[MATERIAL PROVIDED]
※ ※ ※
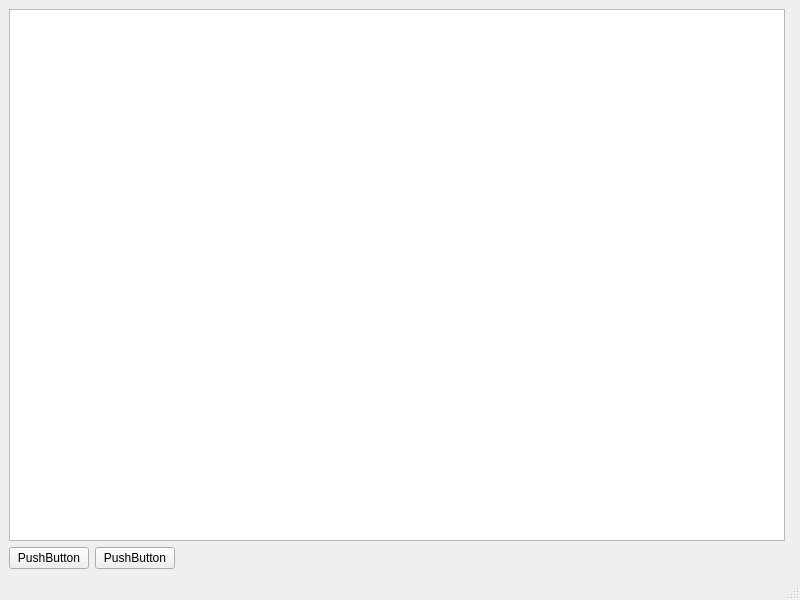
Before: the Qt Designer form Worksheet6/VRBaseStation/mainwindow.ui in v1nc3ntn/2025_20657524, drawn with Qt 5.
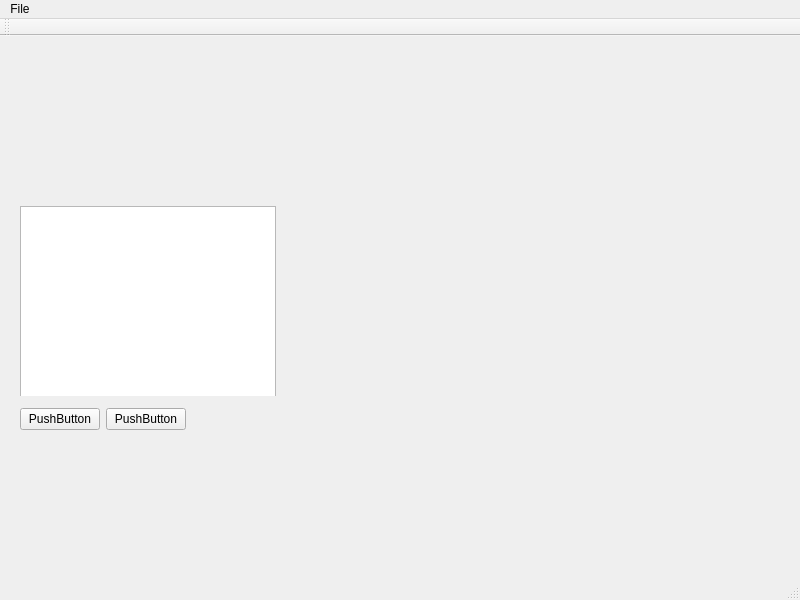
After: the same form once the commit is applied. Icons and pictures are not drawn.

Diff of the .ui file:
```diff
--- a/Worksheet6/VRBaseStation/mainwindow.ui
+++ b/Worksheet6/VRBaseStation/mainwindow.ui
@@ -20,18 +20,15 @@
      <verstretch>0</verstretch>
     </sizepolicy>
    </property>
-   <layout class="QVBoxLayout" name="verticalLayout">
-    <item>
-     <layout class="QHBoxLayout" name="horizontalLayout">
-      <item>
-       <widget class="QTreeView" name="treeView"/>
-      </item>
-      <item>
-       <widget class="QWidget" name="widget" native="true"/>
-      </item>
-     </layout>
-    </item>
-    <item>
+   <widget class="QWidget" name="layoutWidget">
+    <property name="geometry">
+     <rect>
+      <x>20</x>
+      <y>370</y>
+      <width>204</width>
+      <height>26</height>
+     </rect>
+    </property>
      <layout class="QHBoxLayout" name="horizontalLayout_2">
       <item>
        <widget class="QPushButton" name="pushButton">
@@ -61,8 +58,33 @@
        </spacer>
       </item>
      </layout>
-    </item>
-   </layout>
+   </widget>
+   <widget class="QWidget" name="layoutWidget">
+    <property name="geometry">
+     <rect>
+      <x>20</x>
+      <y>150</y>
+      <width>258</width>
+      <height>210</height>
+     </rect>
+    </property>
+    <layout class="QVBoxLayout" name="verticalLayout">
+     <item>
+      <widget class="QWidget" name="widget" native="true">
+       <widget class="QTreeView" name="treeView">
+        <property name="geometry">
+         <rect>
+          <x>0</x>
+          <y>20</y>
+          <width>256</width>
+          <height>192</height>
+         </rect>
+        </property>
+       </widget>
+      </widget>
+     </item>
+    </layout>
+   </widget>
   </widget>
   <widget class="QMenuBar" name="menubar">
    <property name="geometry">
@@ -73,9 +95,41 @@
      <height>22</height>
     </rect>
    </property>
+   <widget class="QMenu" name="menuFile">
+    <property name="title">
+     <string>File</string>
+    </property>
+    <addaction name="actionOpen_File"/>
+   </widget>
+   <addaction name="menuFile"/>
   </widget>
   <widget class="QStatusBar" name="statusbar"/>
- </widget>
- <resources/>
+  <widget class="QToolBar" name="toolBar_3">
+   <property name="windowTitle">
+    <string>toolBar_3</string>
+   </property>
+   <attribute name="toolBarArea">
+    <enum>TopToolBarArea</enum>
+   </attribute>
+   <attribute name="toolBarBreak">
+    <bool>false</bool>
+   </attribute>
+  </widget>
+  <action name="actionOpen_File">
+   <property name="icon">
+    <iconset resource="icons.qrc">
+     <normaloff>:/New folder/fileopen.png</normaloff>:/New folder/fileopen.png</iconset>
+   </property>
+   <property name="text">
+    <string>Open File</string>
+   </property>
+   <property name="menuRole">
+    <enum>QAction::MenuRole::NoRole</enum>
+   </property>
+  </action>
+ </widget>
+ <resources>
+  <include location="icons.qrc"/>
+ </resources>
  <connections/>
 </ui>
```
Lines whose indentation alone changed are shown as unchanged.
※ ※ ※
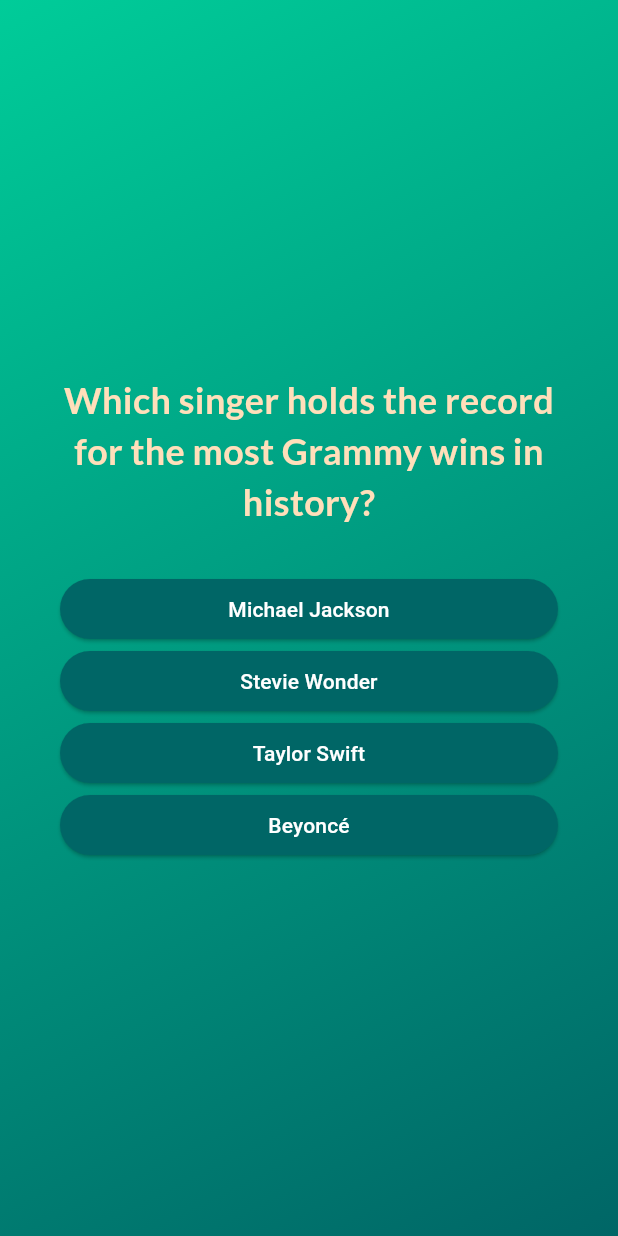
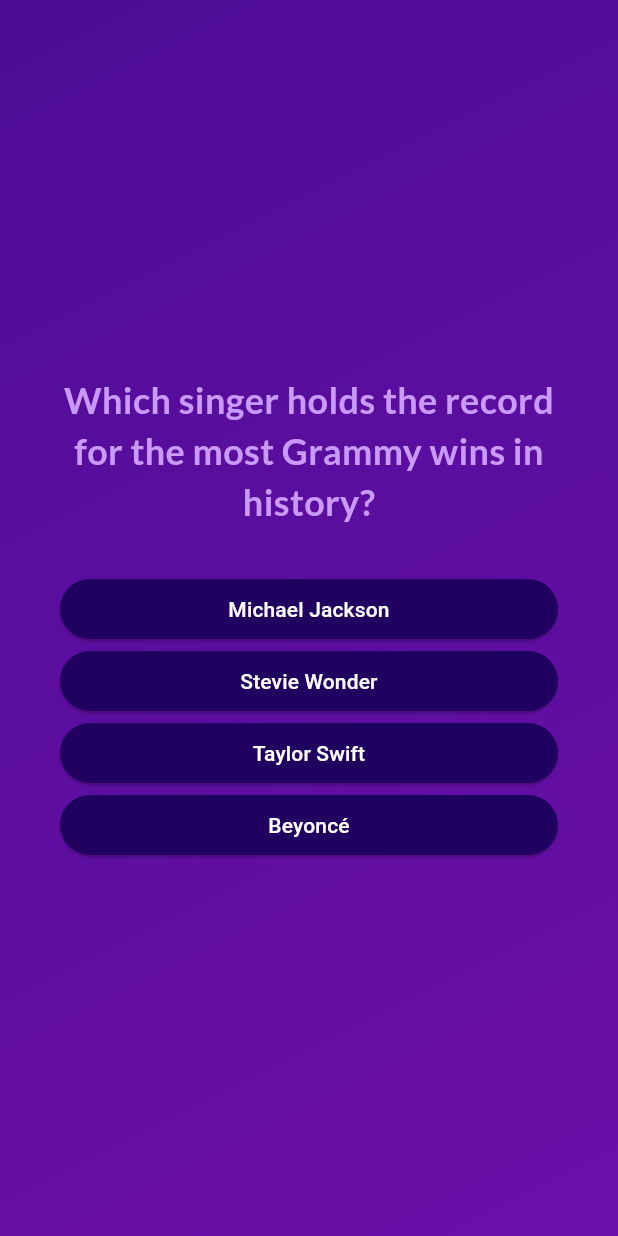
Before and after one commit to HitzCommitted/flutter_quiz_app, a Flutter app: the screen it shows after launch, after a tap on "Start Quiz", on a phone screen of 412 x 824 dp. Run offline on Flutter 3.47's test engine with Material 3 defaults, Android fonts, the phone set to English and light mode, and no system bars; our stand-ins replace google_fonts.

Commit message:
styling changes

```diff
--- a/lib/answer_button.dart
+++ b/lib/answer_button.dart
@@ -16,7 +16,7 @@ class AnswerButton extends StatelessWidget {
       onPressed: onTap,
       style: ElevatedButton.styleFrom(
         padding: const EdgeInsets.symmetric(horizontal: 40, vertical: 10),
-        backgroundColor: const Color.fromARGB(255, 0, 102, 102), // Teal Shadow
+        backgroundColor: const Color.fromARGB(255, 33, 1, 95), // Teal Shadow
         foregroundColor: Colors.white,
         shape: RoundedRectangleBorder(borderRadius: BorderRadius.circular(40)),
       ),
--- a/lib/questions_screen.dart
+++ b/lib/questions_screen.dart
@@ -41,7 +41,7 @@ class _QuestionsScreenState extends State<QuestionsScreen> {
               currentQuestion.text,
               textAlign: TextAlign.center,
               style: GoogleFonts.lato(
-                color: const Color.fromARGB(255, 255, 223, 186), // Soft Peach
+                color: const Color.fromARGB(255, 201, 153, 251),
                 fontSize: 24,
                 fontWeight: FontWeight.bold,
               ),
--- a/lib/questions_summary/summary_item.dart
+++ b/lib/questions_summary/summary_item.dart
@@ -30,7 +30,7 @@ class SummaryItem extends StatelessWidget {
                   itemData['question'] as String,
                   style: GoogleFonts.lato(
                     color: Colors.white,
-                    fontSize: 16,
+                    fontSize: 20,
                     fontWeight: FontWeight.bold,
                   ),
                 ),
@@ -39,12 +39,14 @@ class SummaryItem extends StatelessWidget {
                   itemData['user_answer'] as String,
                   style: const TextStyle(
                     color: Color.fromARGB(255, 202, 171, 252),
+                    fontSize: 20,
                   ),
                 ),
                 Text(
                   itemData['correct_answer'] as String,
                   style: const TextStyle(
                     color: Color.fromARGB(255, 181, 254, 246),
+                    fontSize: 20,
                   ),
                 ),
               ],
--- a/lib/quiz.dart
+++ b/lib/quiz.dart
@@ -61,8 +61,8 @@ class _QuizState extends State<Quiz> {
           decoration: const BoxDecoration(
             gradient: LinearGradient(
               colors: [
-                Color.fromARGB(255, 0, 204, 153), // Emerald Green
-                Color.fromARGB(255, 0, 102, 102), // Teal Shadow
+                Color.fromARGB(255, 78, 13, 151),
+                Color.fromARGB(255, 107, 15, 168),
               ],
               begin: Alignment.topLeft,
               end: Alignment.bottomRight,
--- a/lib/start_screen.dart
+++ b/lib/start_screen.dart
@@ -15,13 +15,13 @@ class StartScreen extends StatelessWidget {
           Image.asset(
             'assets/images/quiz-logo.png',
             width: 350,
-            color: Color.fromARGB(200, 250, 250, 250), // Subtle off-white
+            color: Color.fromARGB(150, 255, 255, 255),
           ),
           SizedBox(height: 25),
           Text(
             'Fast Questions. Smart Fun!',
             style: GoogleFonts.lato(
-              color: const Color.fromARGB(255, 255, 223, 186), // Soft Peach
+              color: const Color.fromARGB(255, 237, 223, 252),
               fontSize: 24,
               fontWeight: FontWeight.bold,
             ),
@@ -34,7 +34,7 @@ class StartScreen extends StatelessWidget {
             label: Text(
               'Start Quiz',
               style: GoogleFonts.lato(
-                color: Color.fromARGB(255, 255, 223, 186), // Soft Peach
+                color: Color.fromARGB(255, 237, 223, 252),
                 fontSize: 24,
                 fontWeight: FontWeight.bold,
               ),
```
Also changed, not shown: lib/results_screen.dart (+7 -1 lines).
※ ※ ※
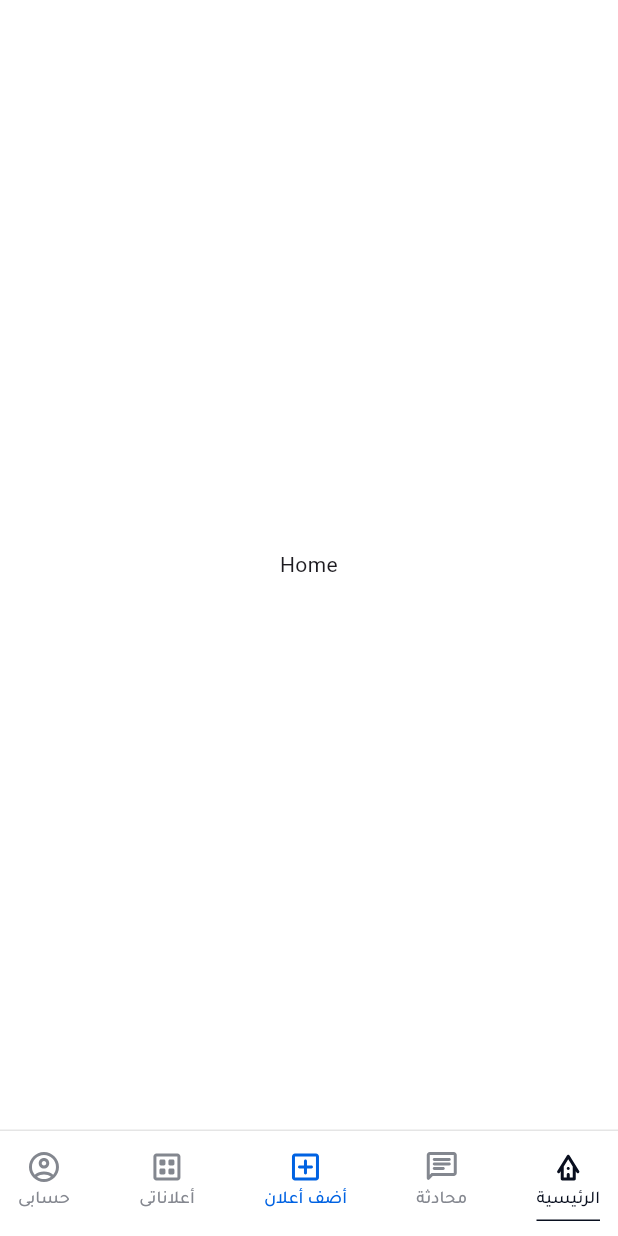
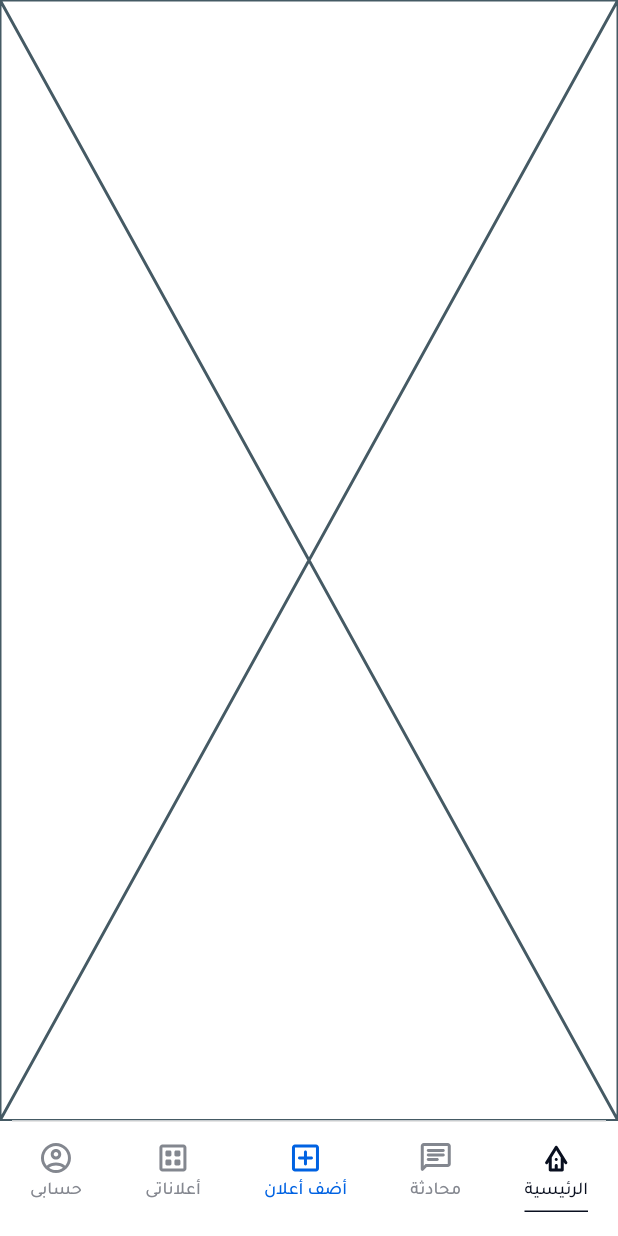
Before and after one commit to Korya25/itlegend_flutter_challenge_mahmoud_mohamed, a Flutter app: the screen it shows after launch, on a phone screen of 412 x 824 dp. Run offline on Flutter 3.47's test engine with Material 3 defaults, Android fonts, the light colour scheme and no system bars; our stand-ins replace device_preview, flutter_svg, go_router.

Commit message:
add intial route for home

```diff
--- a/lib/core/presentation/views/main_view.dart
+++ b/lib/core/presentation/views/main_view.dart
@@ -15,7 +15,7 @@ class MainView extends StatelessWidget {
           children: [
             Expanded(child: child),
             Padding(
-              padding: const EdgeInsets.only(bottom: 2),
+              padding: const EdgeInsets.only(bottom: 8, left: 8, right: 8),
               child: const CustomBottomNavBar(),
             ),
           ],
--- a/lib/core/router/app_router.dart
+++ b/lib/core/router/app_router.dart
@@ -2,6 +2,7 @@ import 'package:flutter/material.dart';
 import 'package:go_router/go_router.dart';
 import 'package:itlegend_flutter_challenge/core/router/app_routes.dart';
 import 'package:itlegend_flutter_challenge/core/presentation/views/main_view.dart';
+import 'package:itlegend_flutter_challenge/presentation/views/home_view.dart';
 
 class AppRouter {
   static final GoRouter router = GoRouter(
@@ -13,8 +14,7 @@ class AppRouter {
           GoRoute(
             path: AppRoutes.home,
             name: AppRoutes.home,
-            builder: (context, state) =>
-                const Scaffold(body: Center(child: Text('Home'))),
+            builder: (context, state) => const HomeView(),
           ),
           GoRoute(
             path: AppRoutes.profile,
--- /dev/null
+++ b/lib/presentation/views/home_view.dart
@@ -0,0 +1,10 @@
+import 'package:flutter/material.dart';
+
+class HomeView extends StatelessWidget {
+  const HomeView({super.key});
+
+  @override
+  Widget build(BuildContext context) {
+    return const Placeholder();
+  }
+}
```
※ ※ ※
[PROMPT] Which lines of the records above contain the word "bold"? Show each of them.

[TASK OUTPUT]
                 fontWeight: FontWeight.bold,
                     fontWeight: FontWeight.bold,
               fontWeight: FontWeight.bold,
                 fontWeight: FontWeight.bold,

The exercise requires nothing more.